Going back to my youth and one of the men that I had immediate respect for,once I realized there was such a thing,my grandfather on my mother’s side.When I first laid eyes on a Sears & Roebuck catalog,it was the first year of school for me and the first year that my formal reading education was taking place.My reading material consisted of various school books,but also the Sears catalog as it was full of pictures with accompanying descriptions of what those pictures were.It was a wonderful thing for a child of six to look through,even though by then it had shrunk a bit from it’s full heyday.
There were in those pages any and all manner of durable goods,clothes,car parts,tires,farm equipment,sporting goods,woodworking equipment,even guns and ammo all available for purchase by phone or mail order.In the older catalogs you could buy stationary steam engines and boilers,mining equipment,sawmill equipment,you name it,if it would fit on a train car,they carried it up to and including complete houses as illustrated in the above picture.They were the very definition and shining example of the invisible hand of capitalism at work in the free market.

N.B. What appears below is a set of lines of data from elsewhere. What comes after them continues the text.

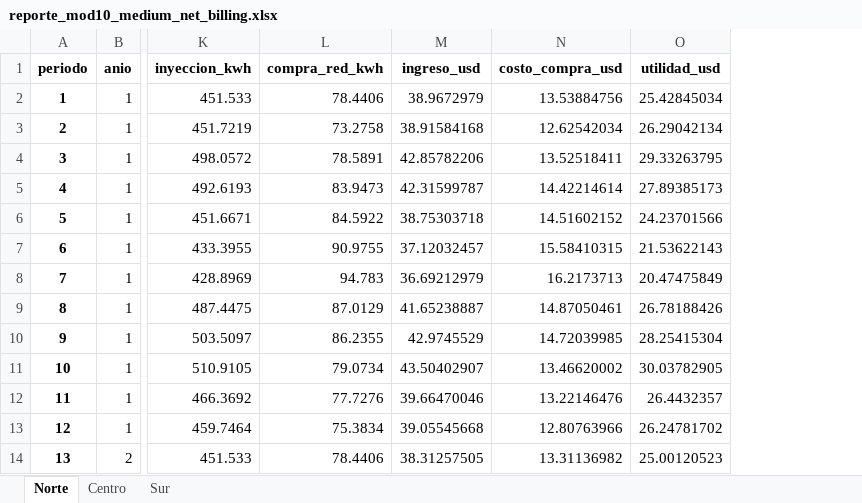
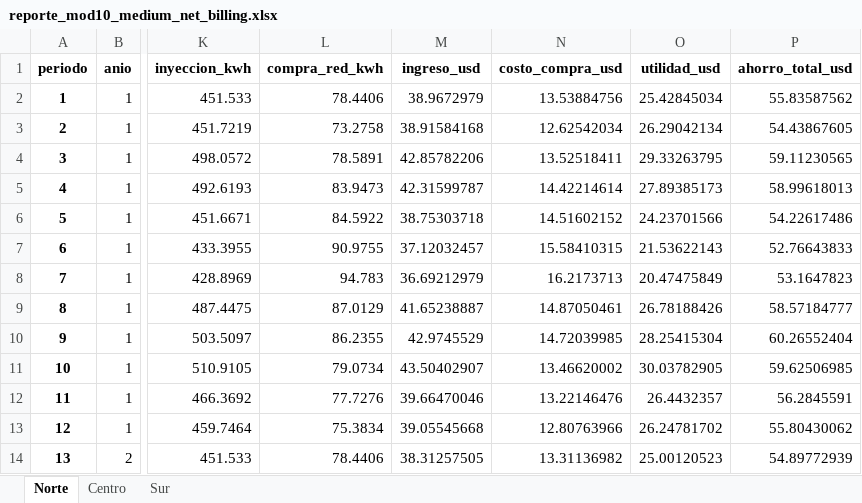
Before and after one commit to Repollo1000/ProyectoFondecyt, an Excel workbook: Parte1/Datos/reporte_mod10_medium_net_billing.xlsx, sheet Norte, drawn as a sheet; only a part is shown, gaps mark what is left out; values as stored, in another font and other column widths than the file's, no borders; the diff names each change by its address in the sheet, - before the commit and + after, or states it on an @@ line.

```diff
--- a/Parte1/Datos/reporte_mod10_medium_net_billing.xlsx (sheet Norte)
+++ b/Parte1/Datos/reporte_mod10_medium_net_billing.xlsx (sheet Norte)
+column P (ahorro_total_usd), rows 2-14: 55.83587562 | 54.43867605 | 59.11230565 | 58.99618013 | 54.22617486 | 52.76643833 | 53.1647823 | 58.57184777 | 60.26552404 | 59.62506985 | 56.2845591 | 55.80430062 | 54.89772939
```
Also changed, not shown: sheet Sur, sheet Centro, Parte1/Datos/annual_savings.xlsx, Parte1/Datos/reporte_mod10_low_net_billing.xlsx, 7 other files.
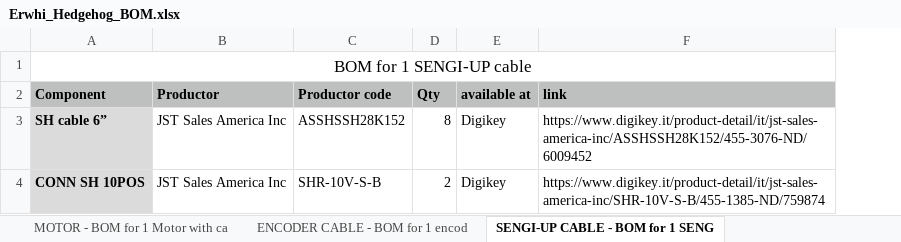
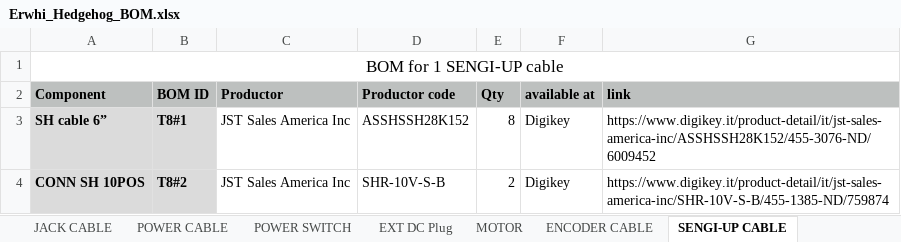
Before and after one commit to gbr1/erwhi-hedgehog, an Excel workbook: bom/Erwhi_Hedgehog_BOM.xlsx, sheet SENGI-UP CABLE, drawn as a sheet; values as stored, in another font and other column widths than the file's, no borders; the diff names each change by its address in the sheet, - before the commit and + after, or states it on an @@ line.

```diff
--- a/bom/Erwhi_Hedgehog_BOM.xlsx (sheet SENGI-UP CABLE)
+++ b/bom/Erwhi_Hedgehog_BOM.xlsx (sheet SENGI-UP CABLE)
-sheet tab: MOTOR - BOM for 1 Motor with ca
+sheet tab: MOTOR
-sheet tab: ENCODER CABLE - BOM for 1 encod
+sheet tab: ENCODER CABLE
-sheet tab: SENGI-UP CABLE - BOM for 1 SENG
+sheet tab: SENGI-UP CABLE
+column B (BOM ID), rows 3-4: T8#1 | T8#2
```
Also changed, not shown: sheet EXT DC Plug, sheet POWER SWITCH, sheet POWER CABLE, sheet ENCODER CABLE, sheet MOTOR, sheet JACK CABLE, 1 more sheet, other sheet tabs, 2 other files.
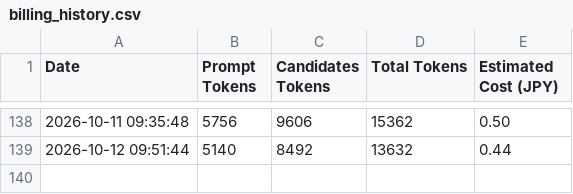
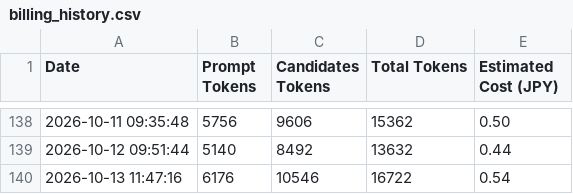
Before and after one commit to aburazem1-commits/morning-news-pages, a CSV file: billing_history.csv, drawn as a sheet; only a part is shown, gaps mark what is left out; the diff names each change by its address in the sheet, - before the commit and + after, or states it on an @@ line.

```diff
--- a/billing_history.csv
+++ b/billing_history.csv
+row 140: 2026-10-13 11:47:16 | 6176 | 10546 | 16722 | 0.54
```
Also changed, not shown: 18 other files.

Years later as I became increasingly curious about where we came from and where we were heading as a family,I began to ask grandpa questions about where he was from.One story I never will forget,was how he became a mechanic.Growing up on a farm near Meridian,Mississippi he left home at the age of 16 to attend a trade school where he learned the mechanical basics in practice and theory.Cars were still the new kid on the block and there was still plenty of theory about how they should behave in practice,but that is another story.

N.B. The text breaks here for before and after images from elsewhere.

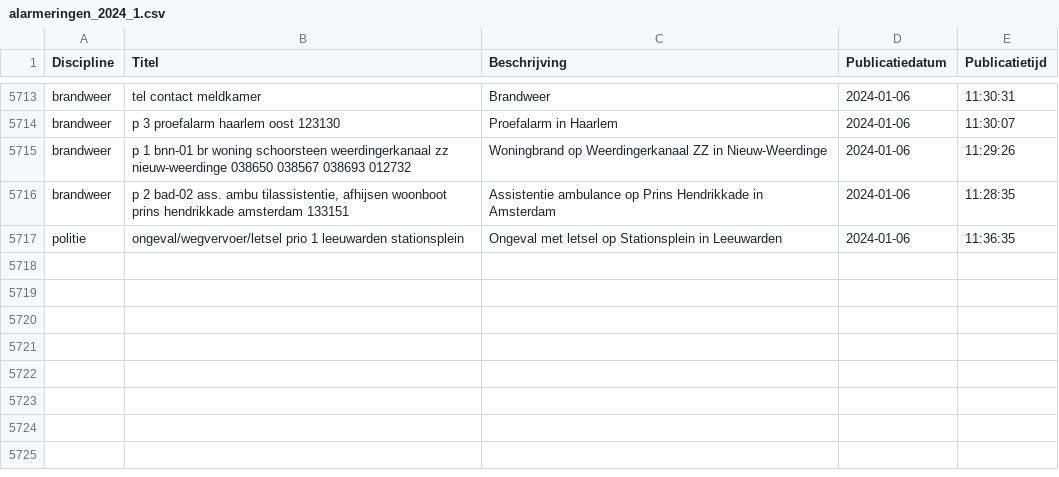
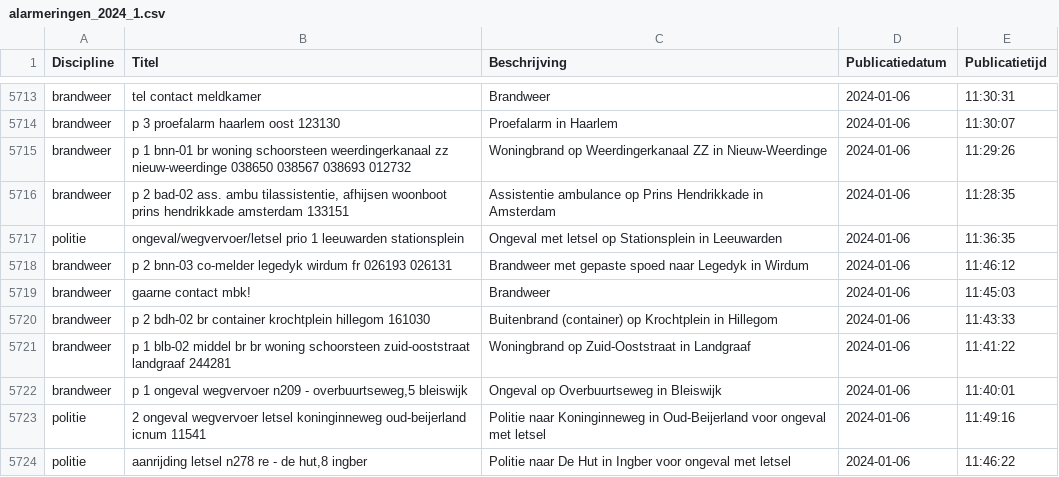
Before and after one commit to maartensiffels/inactief-p2000, a CSV file: data/alarmeringen_2024_1.csv, drawn as a sheet; only a part is shown, gaps mark what is left out; the diff names each change by its address in the sheet, - before the commit and + after, or states it on an @@ line.

```diff
--- a/data/alarmeringen_2024_1.csv
+++ b/data/alarmeringen_2024_1.csv
+row 5718: brandweer | p 2 bnn-03 co-melder legedyk wirdum fr 026193 026131 | Brandweer met gepaste spoed naar Legedyk in Wirdum | 2024-01-06 | 11:46:12
+row 5719: brandweer | gaarne contact mbk! | Brandweer | 2024-01-06 | 11:45:03
+row 5720: brandweer | p 2 bdh-02 br container krochtplein hillegom 161030 | Buitenbrand (container) op Krochtplein in Hillegom | 2024-01-06 | 11:43:33
+row 5721: brandweer | p 1 blb-02 middel br br woning schoorsteen zuid-ooststraat landgraaf 244281 | Woningbrand op Zuid-Ooststraat in Landgraaf | 2024-01-06 | 11:41:22
+row 5722: brandweer | p 1 ongeval wegvervoer n209 - overbuurtseweg,5 bleiswijk | Ongeval op Overbuurtseweg in Bleiswijk | 2024-01-06 | 11:40:01
+row 5723: politie | 2 ongeval wegvervoer letsel koninginneweg oud-beijerland icnum 11541 | Politie naar Koninginneweg in Oud-Beijerland voor ongeval met letsel | 2024-01-06 | 11:49:16
+row 5724: politie | aanrijding letsel n278 re - de hut,8 ingber | Politie naar De Hut in Ingber voor ongeval met letsel | 2024-01-06 | 11:46:22
```
Also changed, not shown: 1 other file.
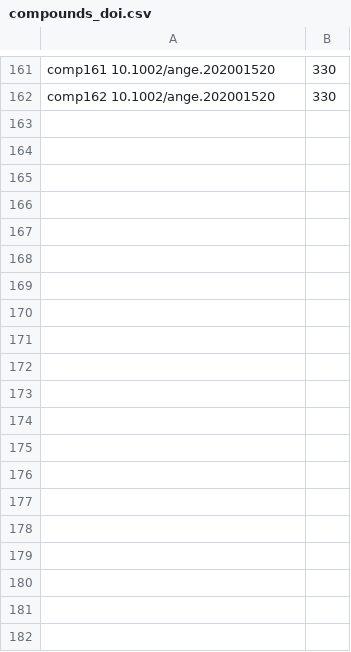
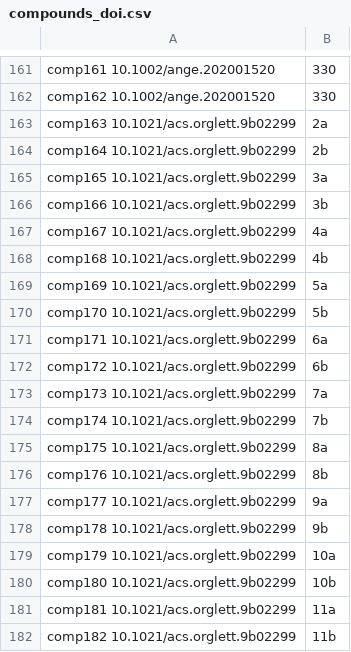
Before and after one commit to C-H-activation/ICB_db_regioselectivity, a CSV file: compounds_doi.csv, drawn as a sheet; only a part is shown, gaps mark what is left out; the diff covers the shown part only.

```diff
--- a/compounds_doi.csv
+++ b/compounds_doi.csv
@@ -162 +162,21 @@ comp161 10.1002/ange.202001520, 330
 comp162 10.1002/ange.202001520, 330
+comp163 10.1021/acs.orglett.9b02299, 2a
+comp164 10.1021/acs.orglett.9b02299, 2b
+comp165 10.1021/acs.orglett.9b02299, 3a
+comp166 10.1021/acs.orglett.9b02299, 3b
+comp167 10.1021/acs.orglett.9b02299, 4a
+comp168 10.1021/acs.orglett.9b02299, 4b
+comp169 10.1021/acs.orglett.9b02299, 5a
+comp170 10.1021/acs.orglett.9b02299, 5b
+comp171 10.1021/acs.orglett.9b02299, 6a
+comp172 10.1021/acs.orglett.9b02299, 6b
+comp173 10.1021/acs.orglett.9b02299, 7a
+comp174 10.1021/acs.orglett.9b02299, 7b
+comp175 10.1021/acs.orglett.9b02299, 8a
+comp176 10.1021/acs.orglett.9b02299, 8b
+comp177 10.1021/acs.orglett.9b02299, 9a
+comp178 10.1021/acs.orglett.9b02299, 9b
+comp179 10.1021/acs.orglett.9b02299, 10a
+comp180 10.1021/acs.orglett.9b02299, 10b
+comp181 10.1021/acs.orglett.9b02299, 11a
+comp182 10.1021/acs.orglett.9b02299, 11b
```
Also changed, not shown: 14 added rows elsewhere in this file, compounds_ratio.csv, compounds_smiles.csv.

Once he had settled into his new employment and had gotten established in a upscale boarding house just down the street from the Ford dealer he worked for,he began sending some money home every month.In addition to that he also inquired of the local REA as to the possibility of them running electricity to the farm.Back then few people outside of town proper had electricity and most farms were still ran during daylight or by light of a kerosene lamp.The REA man had told him that if grandfather provided the wire and insulators,they would provide the poles and installation.He got a short list of what was needed and proceeded to hit the Sears catalog to order it up.
Two weeks or so later a large spool of wire,insulators and of course a few switches,light sockets and bulbs arrived at the train depot just a few miles from the farm.Another week later all was installed and working to his father’s amazement.The kerosene lamps were relegated to the high shelf in the kitchen for use in an emergency.No more buying Kero,less of a fire hazard and generally much less time wasted trimming wicks and striking matches and as grandma said no one missed the smell or the soot from the lanterns.
Later on a water well pump replaced the pump jack and bucket and rope the farm used for water supply,and later when my great grandmother was up in years a new electric motor and gear reducer was added to the Westinghouse ringer washing machine,all of it ordered through Sears.
The business model of the time allowed tens of thousands of people operating in voluntary concert to provide needed goods to people in order to drive industry and make daily life a little bit better than the day before.All of this was started by one man,with an idea to do things better,before the turn of the last century.
Today the wheel has turned yet again,the paper catalog has been replaced by one’s and zero’s and an ever increasing variety of items are being supplied and ordered to make peoples lives a little bit better than the day before.The wheel has rolled around back to where it started and there truly is nothing new under the Sun.